As he gripped his walking stick and described his struggles with hunger and weight loss, a woman approached from behind. She was there to congratulate him for being the final contestant in that season of Alone.
He’d been away from his family for weeks, and he looked worn and thin and spent. But that was a stark contrast to the brightness in his appearance moments later as he realized his wife stood by his side.
I won’t tell you which season of Alone I’m describing, in case you haven’t watched it yet, but as he encircled her in his arms and absorbed the reality of her presence, he said,
With a smile on her face, she searched his eyes and announced, “You won!” But it was like he didn’t hear her.

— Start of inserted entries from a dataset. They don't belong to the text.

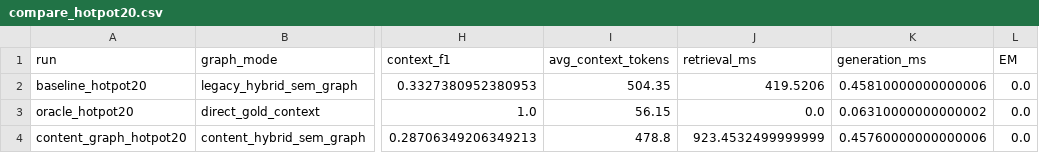
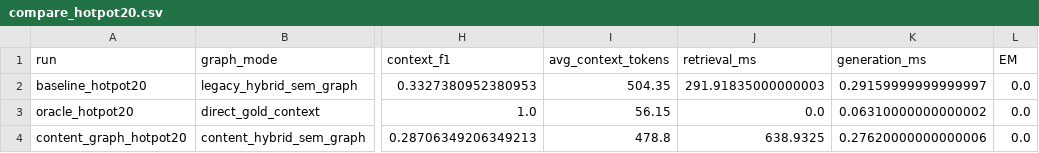
Before and after one commit to Ojung-ii/PAMAE-RAG, a CSV file: docs/experiments/content_graph_indexing_20260528/compare_hotpot20.csv, drawn as a sheet; only a part is shown, gaps mark what is left out; the diff names each change by its address in the sheet, - before the commit and + after, or states it on an @@ line.

```diff
--- a/docs/experiments/content_graph_indexing_20260528/compare_hotpot20.csv
+++ b/docs/experiments/content_graph_indexing_20260528/compare_hotpot20.csv
-J2 (retrieval_ms): 419.5206
+J2 (retrieval_ms): 291.91835000000003
-K2 (generation_ms): 0.45810000000000006
+K2 (generation_ms): 0.29159999999999997
-J4 (retrieval_ms): 923.4532499999999
+J4 (retrieval_ms): 638.9325
-K4 (generation_ms): 0.45760000000000006
+K4 (generation_ms): 0.27620000000000006
```
Also changed, not shown: docs/experiments/content_graph_indexing_20260528/compare_2wiki20.csv, 23 other files.
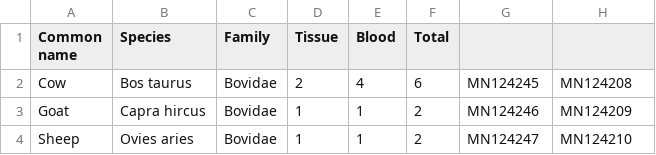
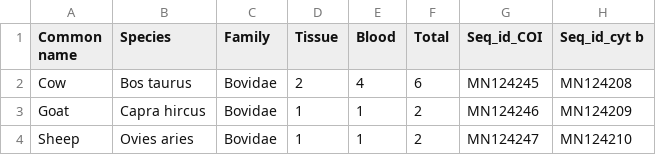
Before and after one commit to ousodaniel/data, a CSV file: Spacies_table.csv, drawn as a sheet; only a part is shown.

Commit message:
added last col header

```diff
--- a/Spacies_table.csv
+++ b/Spacies_table.csv
@@ -1,2 +1,2 @@
-Common name,Species,Family,Tissue,Blood,Total
+Common name,Species,Family,Tissue,Blood,Total,Seq_id_COI,Seq_id_cyt b
 Cow,Bos taurus,Bovidae,2,4,6,MN124245,MN124208
```
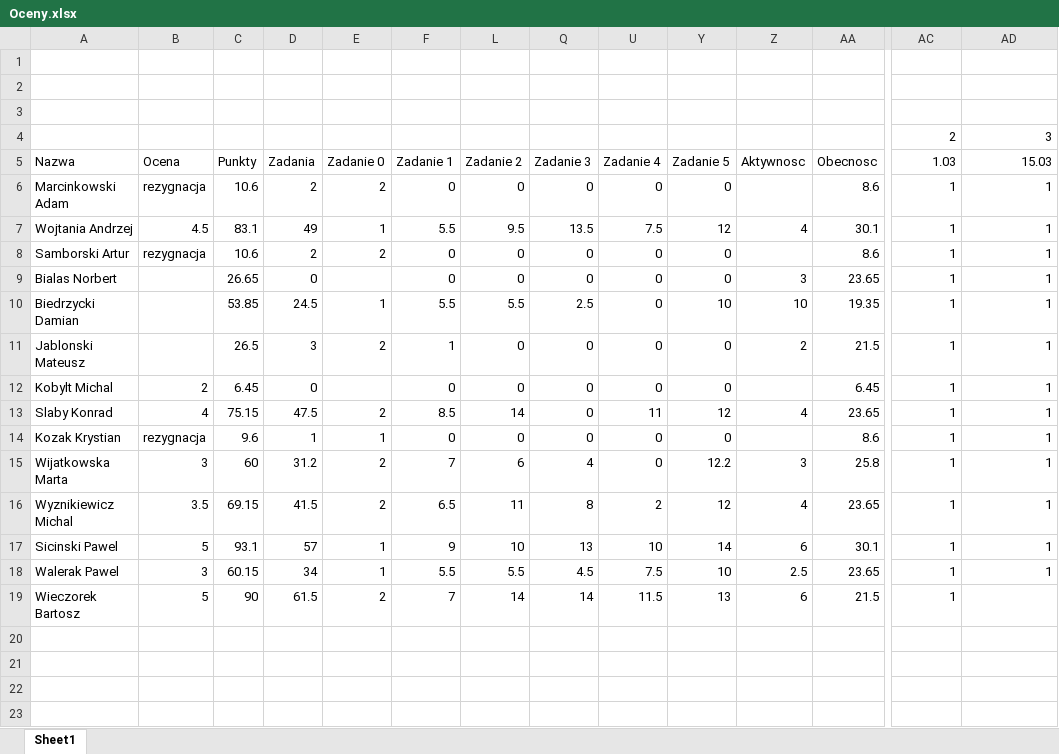
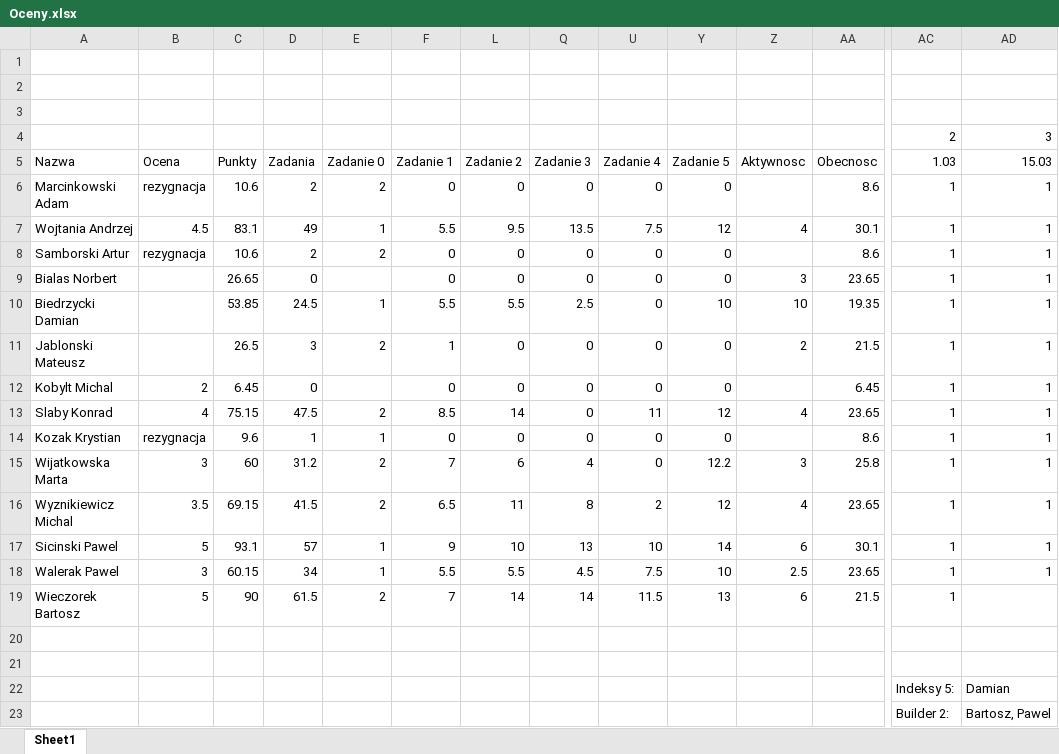
Before and after one commit to leinadb/exercise0, an Excel workbook: Oceny.xlsx, sheet Sheet1, drawn as a sheet; only a part is shown, gaps mark what is left out; values as stored, in another font and other column widths than the file's, no borders; charts and pictures not drawn; rows hold the shown columns only; the diff names each change by its address in the sheet, - before the commit and + after, or states it on an @@ line.

Commit message:
grades updated

```diff
--- a/Oceny.xlsx (sheet Sheet1)
+++ b/Oceny.xlsx (sheet Sheet1)
+row 20: (empty)
+row 21: (empty)
+row 22:  |  |  |  |  |  |  |  |  |  |  |  | Indeksy 5: | Damian
+row 23:  |  |  |  |  |  |  |  |  |  |  |  | Builder 2: | Bartosz, Pawel
```
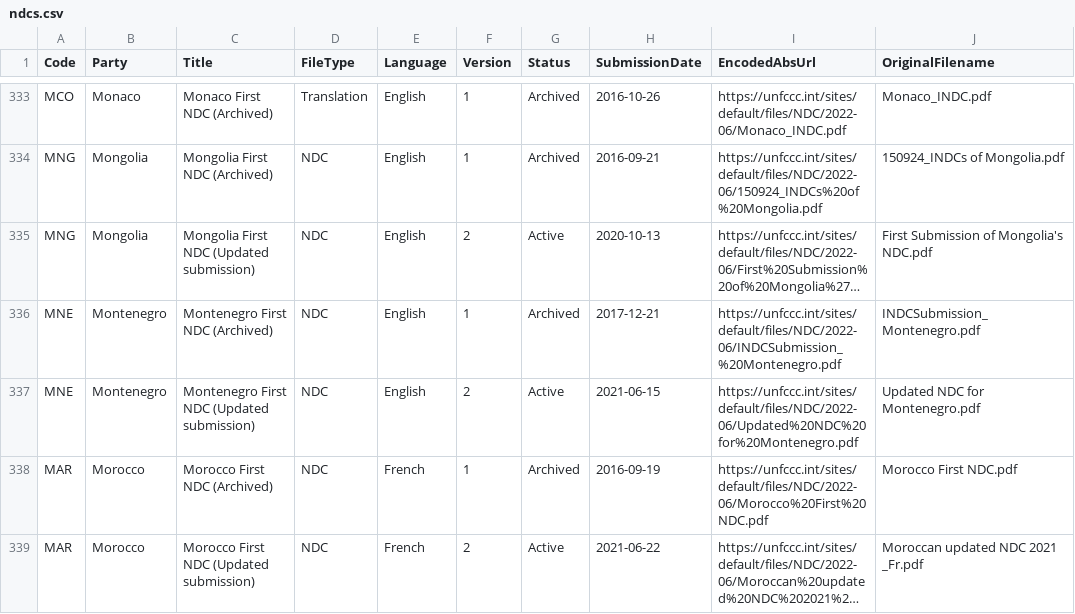
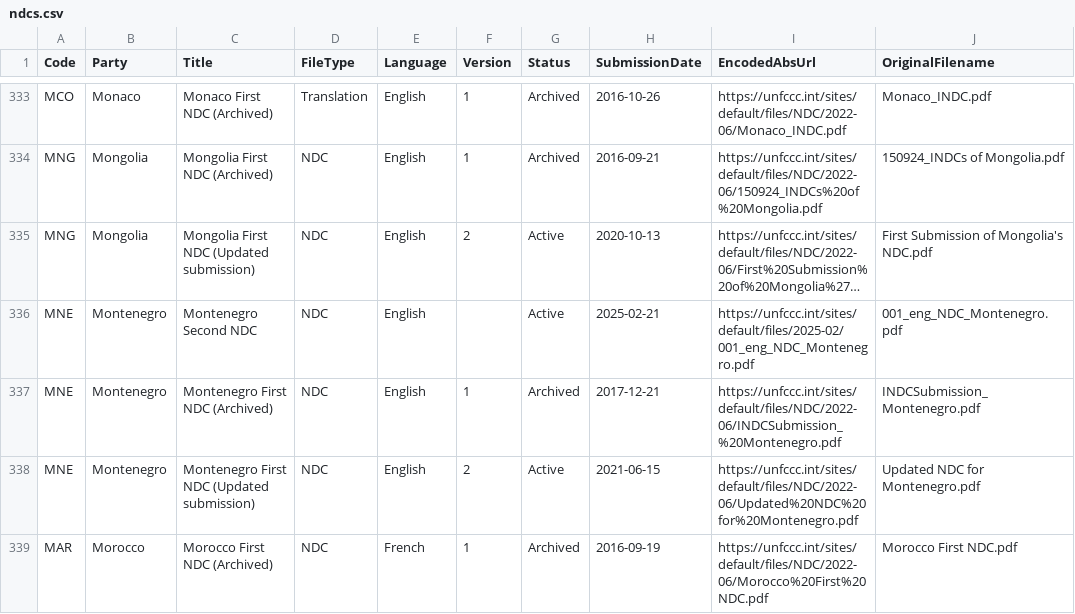
Before and after one commit to openclimatedata/ndcs, a CSV file: data/ndcs.csv, drawn as a sheet; only a part is shown, gaps mark what is left out; the shorter side is filled out with more unchanged rows; long unchanged cells end in …; the diff names each change by its address in the sheet, - before the commit and + after, or states it on an @@ line.

Commit message:
1 row added
  Code: MNE
  Party: Montenegro
  Title: Montenegro Second NDC
  FileType: NDC
  Language: English
  Version:
  Status: Active
  SubmissionDate: 2025-02-21
  EncodedAbsUrl: https://unfccc.int/sites/default/files/2025-02/001_eng_NDC_Montenegro.pdf
  OriginalFilename: 001_eng_NDC_Montenegro.pdf

```diff
--- a/data/ndcs.csv
+++ b/data/ndcs.csv
+row 336: MNE | Montenegro | Montenegro Second NDC | NDC | English |  | Active | 2025-02-21 | https://unfccc.int/sites/default/files/2025-02/001_eng_NDC_Montenegro.pdf | 001_eng_NDC_Montenegro.pdf
```
Also changed, not shown: 1 other file.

When interviewed later, the contestant said he didn’t process the fact he’d won the competition until hours later. It seems winning wasn’t important in those first moments with the woman he loved. Though enduring the separation and starvation to provide for his family, the prize money clearly wasn’t what his soul had hungered for.
And though the wilderness was rich with beauty and adventure, the one he loved and endured the hardships for was miles away. He struggled with his longing for her.
When Jacob finished commanding his sons, he drew up his feet into the bed and breathed his last and was gathered to his people.”Genesis 49:33 ESV
Can you imagine what it will be like when we leave this life as we know it, and really see God? Will we be “gathered” by the ones we love, like the Alone contestant was?
I like imagining that I am, like Jacob, being gathered with my loved ones after finishing my earthly business, tucking my feet under my blanket, and arriving at my true home.
And I tell you [learn from this], make friends for yourselves [for eternity] . . . so . . .they will welcome you into the eternal dwellings.”Luke 16:9 AMP
I hope I never forget the look on the young man’s face when he turned and saw his wife. It showed a mixture of sorrow that he’d gone so long without her, and relief that he could now fully enjoy being with her. His ordeal was over.
In 2019, when my mother was days away from taking her final breath, she awoke and remarked, “Oh, I’m still here.” She seemed sincerely disappointed.
Can you imagine her relief when she finally did wake up to find herself gathered to people who were probably shouting,
I definitely want to see a replay of that scene.
Kathy Sheldon Davis